"We are the University of Miami, the University of all of South Florida," Golden said. "And we want to make sure we are giving kids an opportunity to learn, to be exposed to the University of Miami, our mission on campus. And clearly we want an opportunity to evaluate to see which ones are good enough to be Hurricanes and who wants to be Miami Hurricanes.

"Our last four years at Temple, 78 percent of the kids that we signed attended [our] camp. So obviously you have a chance to evaluate them in the camp. There’s nothing like seeing a student-athlete live. There’s nothing that compares to it. If you can take that, plus the academic transcript, plus the film and then the intangibles, you have a chance to mitigate risk."

UM's camp used to cost $390. Golden has slashed it down $55.

"We're going to keep that price low," Golden said. "It's $40 through President's Day weekend, then will go up to $55. It's not a money maker for us. It’s about getting to know the high school coaches, giving kids an opportunity. The camp is designed so if you don't get a scholarship offer from Miami – FIU, FAU, Bethnue Cookman, MAC schools, a bunch of 1-AA schools – all those schools will be here and represented so there's a safety net in there. It's not just going to benefit you if you want to go to Miami, but it will benefit you if you want to go to one of those other institutions as well."

How does it work? "You show up at 8, you get introduced to the staff, we break you down into groups and you do a bunch of drills on offense, then you do a bunch of drills on defense, then you have a chance to go to lunch on campus - inside, for a barbecue," Golden said.

"We'll finish up with some one on ones and some competition at the end. It's really an 8 to 4 deal. We coach the heck out of them. We have it down cold. We’re going to develop them. They're going to learn. Hopefully, the goal is to get them back again. We have six of those dates in June."

Of course, Golden still isn't done with 2011.

The Hurricanes, ranked as having the 36th-best recruiting class in the country by Rivals.com, could end up moving up a few more notches tonight if Jacoby Brissett decides UM (which didn't begin recruiting him until three weeks ago) is really the best place for his future.

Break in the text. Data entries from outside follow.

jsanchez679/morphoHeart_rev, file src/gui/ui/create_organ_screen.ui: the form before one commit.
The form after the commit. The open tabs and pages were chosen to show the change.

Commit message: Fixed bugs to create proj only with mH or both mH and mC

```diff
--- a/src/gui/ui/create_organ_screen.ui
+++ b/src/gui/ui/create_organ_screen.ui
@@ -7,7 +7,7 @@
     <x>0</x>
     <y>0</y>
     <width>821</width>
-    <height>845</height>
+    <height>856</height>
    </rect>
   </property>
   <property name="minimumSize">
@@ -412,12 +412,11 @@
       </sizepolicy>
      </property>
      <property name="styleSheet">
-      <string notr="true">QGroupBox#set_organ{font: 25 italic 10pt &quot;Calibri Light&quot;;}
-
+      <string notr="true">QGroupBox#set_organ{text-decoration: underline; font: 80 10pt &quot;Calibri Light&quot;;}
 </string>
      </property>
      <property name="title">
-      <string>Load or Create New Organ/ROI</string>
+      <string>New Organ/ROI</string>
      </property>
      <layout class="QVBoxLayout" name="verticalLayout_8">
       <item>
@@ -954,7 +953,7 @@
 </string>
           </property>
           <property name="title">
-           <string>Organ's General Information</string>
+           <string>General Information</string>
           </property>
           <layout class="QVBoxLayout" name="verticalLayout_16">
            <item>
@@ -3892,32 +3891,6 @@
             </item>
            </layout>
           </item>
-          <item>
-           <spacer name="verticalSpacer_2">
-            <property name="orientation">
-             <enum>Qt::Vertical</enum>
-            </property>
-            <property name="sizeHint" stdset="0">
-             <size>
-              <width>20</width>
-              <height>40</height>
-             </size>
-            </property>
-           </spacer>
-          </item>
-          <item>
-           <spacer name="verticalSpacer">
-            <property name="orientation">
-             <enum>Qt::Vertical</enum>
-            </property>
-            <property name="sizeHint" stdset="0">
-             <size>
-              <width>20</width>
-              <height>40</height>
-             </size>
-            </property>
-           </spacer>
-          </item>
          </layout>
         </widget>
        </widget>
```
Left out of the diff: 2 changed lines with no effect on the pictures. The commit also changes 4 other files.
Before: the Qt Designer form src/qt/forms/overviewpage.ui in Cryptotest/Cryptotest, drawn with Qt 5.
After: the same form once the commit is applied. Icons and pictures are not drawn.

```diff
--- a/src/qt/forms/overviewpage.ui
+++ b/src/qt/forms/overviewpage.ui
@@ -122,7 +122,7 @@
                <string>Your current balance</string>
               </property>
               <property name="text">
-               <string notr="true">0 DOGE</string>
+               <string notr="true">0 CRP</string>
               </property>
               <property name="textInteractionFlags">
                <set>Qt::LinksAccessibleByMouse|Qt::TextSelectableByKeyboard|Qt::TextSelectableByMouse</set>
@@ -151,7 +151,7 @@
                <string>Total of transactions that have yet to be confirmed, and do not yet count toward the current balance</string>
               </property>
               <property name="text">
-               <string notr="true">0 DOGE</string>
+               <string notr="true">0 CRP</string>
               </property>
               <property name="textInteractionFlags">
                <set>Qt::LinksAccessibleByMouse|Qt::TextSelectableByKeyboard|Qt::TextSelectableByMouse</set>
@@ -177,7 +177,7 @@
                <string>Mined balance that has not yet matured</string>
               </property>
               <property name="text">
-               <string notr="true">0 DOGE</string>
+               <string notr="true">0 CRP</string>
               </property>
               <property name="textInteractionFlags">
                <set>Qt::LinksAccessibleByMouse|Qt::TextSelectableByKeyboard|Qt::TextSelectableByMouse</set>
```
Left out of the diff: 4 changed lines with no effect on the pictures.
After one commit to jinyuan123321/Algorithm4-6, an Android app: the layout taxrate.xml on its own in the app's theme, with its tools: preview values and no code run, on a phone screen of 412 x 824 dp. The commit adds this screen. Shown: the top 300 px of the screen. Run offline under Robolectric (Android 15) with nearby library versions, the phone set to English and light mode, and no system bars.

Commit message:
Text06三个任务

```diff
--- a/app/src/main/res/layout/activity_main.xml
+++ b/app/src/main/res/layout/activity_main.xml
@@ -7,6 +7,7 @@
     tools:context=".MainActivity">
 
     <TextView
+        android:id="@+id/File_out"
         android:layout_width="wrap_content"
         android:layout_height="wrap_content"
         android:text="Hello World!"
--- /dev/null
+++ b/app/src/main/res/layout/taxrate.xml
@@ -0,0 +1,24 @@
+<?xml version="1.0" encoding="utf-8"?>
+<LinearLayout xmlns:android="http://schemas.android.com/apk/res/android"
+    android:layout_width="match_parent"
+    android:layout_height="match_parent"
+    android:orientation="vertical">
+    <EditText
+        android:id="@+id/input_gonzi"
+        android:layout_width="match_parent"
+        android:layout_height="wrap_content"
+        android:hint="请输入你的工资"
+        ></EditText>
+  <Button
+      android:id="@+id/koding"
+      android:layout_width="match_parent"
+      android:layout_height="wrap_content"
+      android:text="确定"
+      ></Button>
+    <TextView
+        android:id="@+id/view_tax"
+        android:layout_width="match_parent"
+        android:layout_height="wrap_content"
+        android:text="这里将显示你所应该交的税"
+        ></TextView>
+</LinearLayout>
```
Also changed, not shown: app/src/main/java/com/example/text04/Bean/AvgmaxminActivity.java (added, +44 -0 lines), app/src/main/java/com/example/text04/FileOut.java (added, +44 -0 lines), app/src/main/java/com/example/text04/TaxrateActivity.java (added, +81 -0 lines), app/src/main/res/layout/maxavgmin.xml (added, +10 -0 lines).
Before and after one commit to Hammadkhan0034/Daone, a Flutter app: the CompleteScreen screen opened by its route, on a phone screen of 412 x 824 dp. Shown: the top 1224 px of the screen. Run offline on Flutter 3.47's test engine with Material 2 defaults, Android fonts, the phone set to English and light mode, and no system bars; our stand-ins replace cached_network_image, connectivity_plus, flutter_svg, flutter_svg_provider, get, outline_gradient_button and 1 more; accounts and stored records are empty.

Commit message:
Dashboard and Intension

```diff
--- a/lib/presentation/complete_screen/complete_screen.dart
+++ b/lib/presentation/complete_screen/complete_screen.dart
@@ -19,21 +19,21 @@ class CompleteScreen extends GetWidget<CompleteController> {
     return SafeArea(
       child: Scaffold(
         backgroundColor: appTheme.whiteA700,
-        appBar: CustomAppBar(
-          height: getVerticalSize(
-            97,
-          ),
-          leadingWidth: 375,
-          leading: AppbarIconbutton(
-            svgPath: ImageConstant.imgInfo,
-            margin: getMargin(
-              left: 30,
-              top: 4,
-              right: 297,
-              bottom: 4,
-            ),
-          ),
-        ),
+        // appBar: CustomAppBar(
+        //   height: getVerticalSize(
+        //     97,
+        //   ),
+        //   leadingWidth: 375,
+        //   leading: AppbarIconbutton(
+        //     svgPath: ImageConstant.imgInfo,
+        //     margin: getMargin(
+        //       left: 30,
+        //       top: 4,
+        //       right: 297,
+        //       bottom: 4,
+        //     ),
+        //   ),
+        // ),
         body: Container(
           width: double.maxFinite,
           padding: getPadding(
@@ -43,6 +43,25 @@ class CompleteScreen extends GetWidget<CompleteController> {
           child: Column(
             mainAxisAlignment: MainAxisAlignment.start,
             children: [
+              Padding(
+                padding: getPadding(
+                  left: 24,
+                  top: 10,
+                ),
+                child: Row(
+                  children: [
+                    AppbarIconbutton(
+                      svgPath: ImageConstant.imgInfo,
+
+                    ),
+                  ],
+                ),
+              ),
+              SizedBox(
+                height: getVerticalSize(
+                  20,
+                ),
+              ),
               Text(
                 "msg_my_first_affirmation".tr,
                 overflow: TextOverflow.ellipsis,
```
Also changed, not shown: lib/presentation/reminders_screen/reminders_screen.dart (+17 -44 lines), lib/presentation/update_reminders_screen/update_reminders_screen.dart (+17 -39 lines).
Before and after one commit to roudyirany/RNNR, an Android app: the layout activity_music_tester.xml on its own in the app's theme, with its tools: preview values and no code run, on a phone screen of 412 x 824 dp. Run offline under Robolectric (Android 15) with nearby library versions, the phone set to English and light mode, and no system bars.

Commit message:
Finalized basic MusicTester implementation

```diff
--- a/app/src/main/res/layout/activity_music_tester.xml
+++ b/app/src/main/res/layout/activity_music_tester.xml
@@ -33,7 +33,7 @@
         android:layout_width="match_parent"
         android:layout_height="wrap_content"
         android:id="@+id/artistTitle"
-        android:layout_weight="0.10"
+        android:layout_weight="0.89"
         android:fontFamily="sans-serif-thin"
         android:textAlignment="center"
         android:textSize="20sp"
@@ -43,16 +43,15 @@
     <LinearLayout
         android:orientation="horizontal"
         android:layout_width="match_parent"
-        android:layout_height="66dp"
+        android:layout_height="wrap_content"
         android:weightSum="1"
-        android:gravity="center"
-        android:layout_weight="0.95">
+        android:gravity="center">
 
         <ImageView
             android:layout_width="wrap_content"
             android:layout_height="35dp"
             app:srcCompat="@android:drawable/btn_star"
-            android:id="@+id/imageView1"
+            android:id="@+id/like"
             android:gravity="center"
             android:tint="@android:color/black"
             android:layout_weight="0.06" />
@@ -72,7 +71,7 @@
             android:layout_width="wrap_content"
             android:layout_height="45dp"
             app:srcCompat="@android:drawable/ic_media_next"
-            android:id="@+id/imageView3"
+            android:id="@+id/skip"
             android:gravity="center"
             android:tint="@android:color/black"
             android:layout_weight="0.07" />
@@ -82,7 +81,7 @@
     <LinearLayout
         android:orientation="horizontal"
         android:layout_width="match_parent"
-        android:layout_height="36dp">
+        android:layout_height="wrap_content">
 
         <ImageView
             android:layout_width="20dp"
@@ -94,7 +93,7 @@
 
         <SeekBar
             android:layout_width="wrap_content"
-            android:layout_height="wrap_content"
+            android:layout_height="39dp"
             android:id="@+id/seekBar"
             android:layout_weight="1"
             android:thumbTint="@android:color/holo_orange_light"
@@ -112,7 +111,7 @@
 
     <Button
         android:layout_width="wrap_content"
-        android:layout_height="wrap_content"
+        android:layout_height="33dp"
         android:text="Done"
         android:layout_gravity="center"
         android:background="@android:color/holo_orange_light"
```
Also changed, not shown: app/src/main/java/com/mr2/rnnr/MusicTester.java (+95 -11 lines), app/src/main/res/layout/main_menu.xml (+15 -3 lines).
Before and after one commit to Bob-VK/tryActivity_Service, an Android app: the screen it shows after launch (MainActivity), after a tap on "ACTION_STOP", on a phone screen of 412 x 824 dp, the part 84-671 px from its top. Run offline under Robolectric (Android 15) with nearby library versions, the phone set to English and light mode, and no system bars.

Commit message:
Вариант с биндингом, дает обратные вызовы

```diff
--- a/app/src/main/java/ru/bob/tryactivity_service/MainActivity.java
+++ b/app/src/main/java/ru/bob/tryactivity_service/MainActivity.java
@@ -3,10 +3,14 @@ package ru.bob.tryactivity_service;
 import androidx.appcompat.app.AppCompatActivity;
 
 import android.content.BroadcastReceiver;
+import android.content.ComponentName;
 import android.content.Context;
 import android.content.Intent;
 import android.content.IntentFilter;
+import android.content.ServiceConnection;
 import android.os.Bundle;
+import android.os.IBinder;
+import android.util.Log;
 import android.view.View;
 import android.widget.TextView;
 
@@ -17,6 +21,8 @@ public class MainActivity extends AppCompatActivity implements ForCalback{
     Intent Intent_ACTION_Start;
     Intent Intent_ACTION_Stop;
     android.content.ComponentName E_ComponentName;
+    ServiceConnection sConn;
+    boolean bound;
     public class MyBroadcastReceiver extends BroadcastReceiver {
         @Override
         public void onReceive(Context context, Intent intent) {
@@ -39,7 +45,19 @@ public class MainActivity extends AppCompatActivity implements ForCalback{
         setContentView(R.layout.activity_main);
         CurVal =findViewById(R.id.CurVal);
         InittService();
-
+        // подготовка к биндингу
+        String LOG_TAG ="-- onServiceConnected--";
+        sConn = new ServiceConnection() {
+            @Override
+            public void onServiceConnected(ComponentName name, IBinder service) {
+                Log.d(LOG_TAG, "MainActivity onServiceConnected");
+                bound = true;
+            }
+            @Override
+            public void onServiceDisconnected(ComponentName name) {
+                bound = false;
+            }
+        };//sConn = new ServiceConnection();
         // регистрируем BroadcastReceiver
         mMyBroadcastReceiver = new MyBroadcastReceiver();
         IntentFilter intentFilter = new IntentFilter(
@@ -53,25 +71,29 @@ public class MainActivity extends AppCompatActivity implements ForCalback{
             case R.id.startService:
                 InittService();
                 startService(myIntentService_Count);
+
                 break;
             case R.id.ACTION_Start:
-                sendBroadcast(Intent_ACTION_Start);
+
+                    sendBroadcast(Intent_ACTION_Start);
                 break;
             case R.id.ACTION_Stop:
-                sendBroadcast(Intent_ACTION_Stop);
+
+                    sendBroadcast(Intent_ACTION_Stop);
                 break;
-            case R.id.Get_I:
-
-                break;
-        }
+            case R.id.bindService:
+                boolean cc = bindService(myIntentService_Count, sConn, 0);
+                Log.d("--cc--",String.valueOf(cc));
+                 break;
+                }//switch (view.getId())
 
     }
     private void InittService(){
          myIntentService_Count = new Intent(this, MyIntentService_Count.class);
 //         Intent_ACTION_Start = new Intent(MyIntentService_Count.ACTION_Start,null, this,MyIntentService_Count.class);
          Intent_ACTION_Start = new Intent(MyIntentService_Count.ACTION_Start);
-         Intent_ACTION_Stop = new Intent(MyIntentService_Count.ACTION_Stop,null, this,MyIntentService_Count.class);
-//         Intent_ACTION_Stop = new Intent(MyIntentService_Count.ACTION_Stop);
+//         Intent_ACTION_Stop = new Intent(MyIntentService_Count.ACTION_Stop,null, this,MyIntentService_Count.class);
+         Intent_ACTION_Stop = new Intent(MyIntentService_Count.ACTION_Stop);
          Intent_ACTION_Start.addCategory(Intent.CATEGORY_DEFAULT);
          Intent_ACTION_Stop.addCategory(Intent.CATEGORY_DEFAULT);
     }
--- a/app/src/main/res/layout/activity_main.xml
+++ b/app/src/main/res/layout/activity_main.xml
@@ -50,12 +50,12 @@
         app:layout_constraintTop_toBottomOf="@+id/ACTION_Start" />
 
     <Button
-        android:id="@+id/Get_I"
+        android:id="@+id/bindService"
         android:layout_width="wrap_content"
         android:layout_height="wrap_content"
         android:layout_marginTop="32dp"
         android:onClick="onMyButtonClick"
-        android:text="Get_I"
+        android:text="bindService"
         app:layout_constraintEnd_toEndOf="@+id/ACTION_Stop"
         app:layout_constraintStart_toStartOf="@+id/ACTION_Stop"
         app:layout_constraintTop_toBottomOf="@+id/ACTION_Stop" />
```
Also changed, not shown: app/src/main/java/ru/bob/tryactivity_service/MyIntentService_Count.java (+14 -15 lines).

But gain a quarterback or watch him go elsewhere tonight, we've learned at least one thing over the last six weeks: Al Golden is not going to be a stranger in his own backyard very long.